As the Spanish language and the various cultures through which it speaks come to form a greater part of the reality of the United States, it is becoming increasingly reasonable to think of our country as bilingual. Of the over 350 million speakers of Spanish in the world approximately 40 million of them reside in the United States, making our country the third largest in the Hispanic world. To put it another way: one in nine residents is now a native speaker of Spanish. The continuing growth of the Spanish-speaking population guarantees that the importance of Spanish in the United States can only increase.
For all the above reasons it is clear that a knowledge of Spanish is a professional asset. At Kenyon more and more students recognize that in medicine and law, commerce and industry a knowledge of Spanish has become either a necessity or an advantage for employment. And for those who are thinking of an academic career, teachers of Spanish are currently in great demand at all levels of education.
Kenyon faculty educate students for this bilingual and bicultural world in a variety of ways. We prepare students in language by offering intensive instruction at the introductory level, by making available advanced language courses, and by encouraging students to study for a semester or year in a Spanish-speaking country. Our many culture and literature courses provide an understanding of the Hispanic world and enhance our students' career opportunities in a culturally pluralistic society.
The pleasure of reading literature in the original language can remain with you for your entire life. It is our goal to have students examine the great works in the various literary genres of Spain and Latin America for their aesthetic and social values and for their contributions to those genres and to an understanding of the human condition. In addition, our aim is to strengthen students' use of the tools of literary and cultural analysis to enable them to apply these methods to the social, political, cultural, and historical realities of the countries of Latin America and of Spain as they are reflected in their cultural and literary production. Among the forms of cultural study we include courses in film, popular culture, national identity, and gender issues.

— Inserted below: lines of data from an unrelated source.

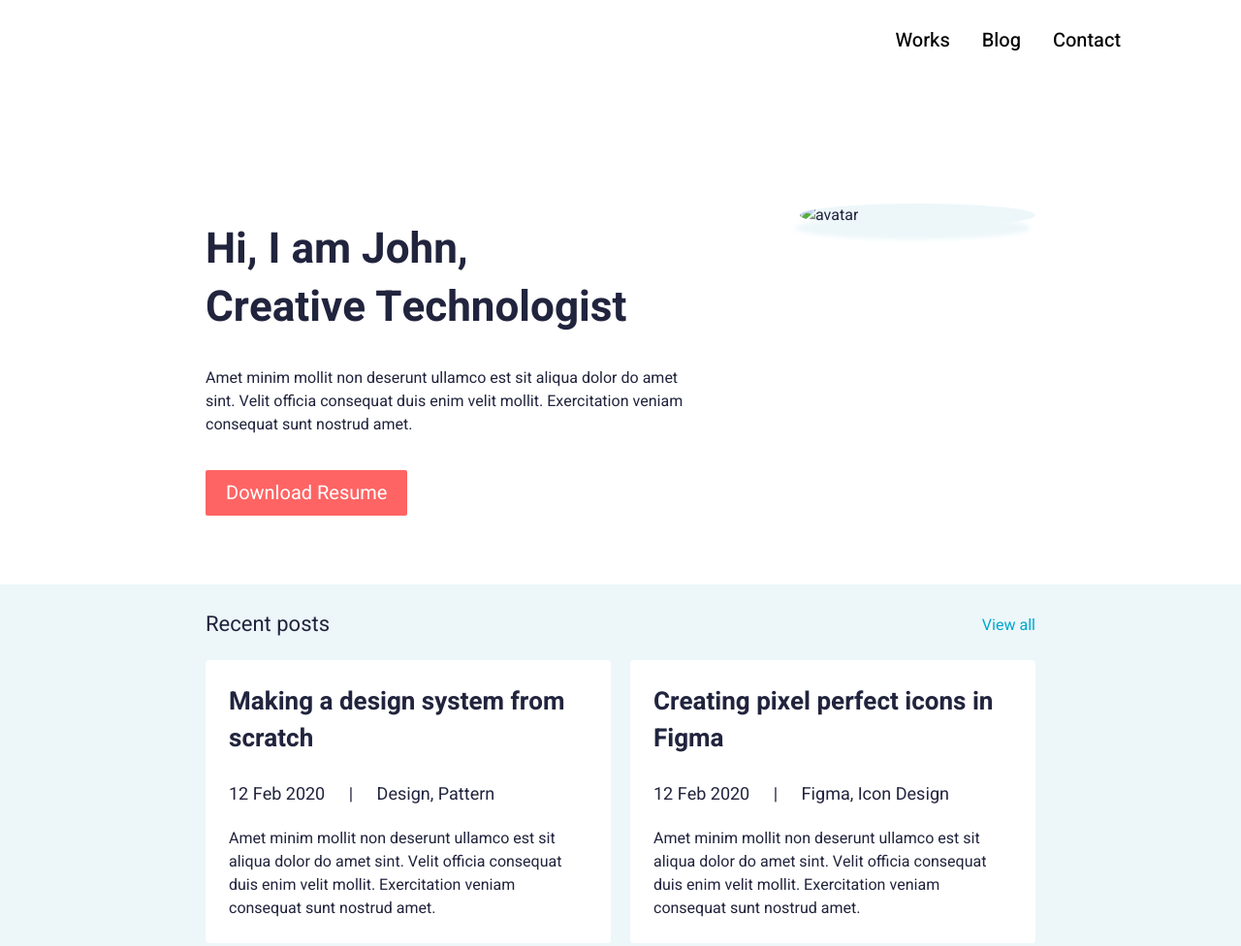
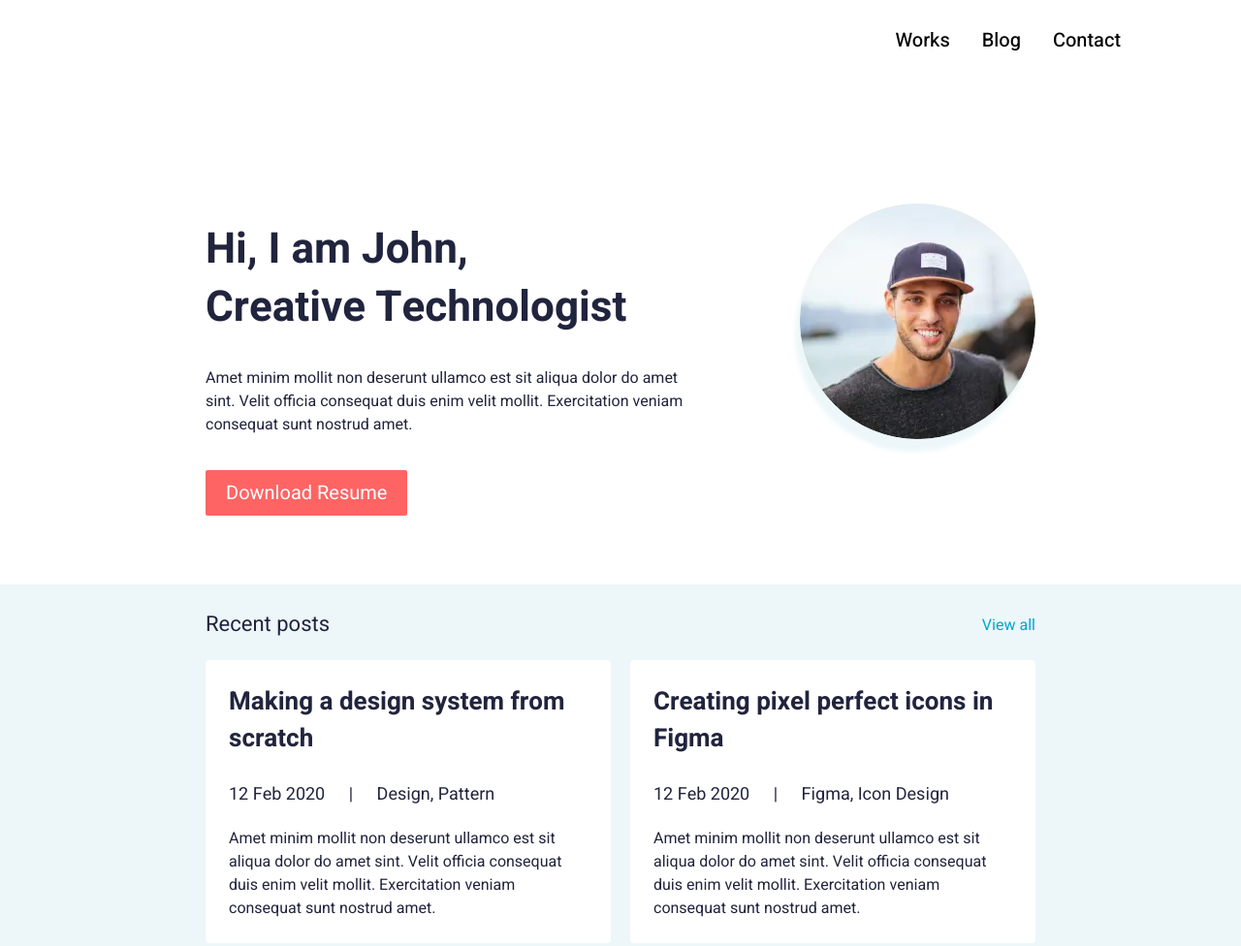
Before and after one commit to oksanalesko/exp, a plain HTML site: page John/home.html in a window 1280 px wide. Shown: the top 976 px of the page at 97% size. Drawn offline with Linux system fonts and the light colour scheme.

Commit message:
Update home.html

```diff
--- a/John/home.html
+++ b/John/home.html
@@ -39,7 +39,7 @@
 						<button type="button" class="hello__button button">Download Resume</button>
 					</div>
 					<figure class="hello__avatar">
-						<picture><source srcset="img/avatar.webp" type="image/webp"><img src="img/avatar.png" alt="avatar"></picture>
+						<picture><source srcset="img/hello/avatar.webp" type="image/webp"><img src="img/hello/avatar.png" alt="avatar"></picture>
 					</figure>
 				</div>
 			</section>
```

In a letter published in the Philadelphia Press on August 5, 1883, Walt Whitman showed that he understood the fluidity of the character of the United States, and he foresaw the reality of the 21st century: "We Americans have yet to really learn our own antecedents, and sort them, to unify them. They will be found ampler than has been supposed, and in widely different sources ... To that composite American identity of the future, Spanish character will supply some of the most needed parts."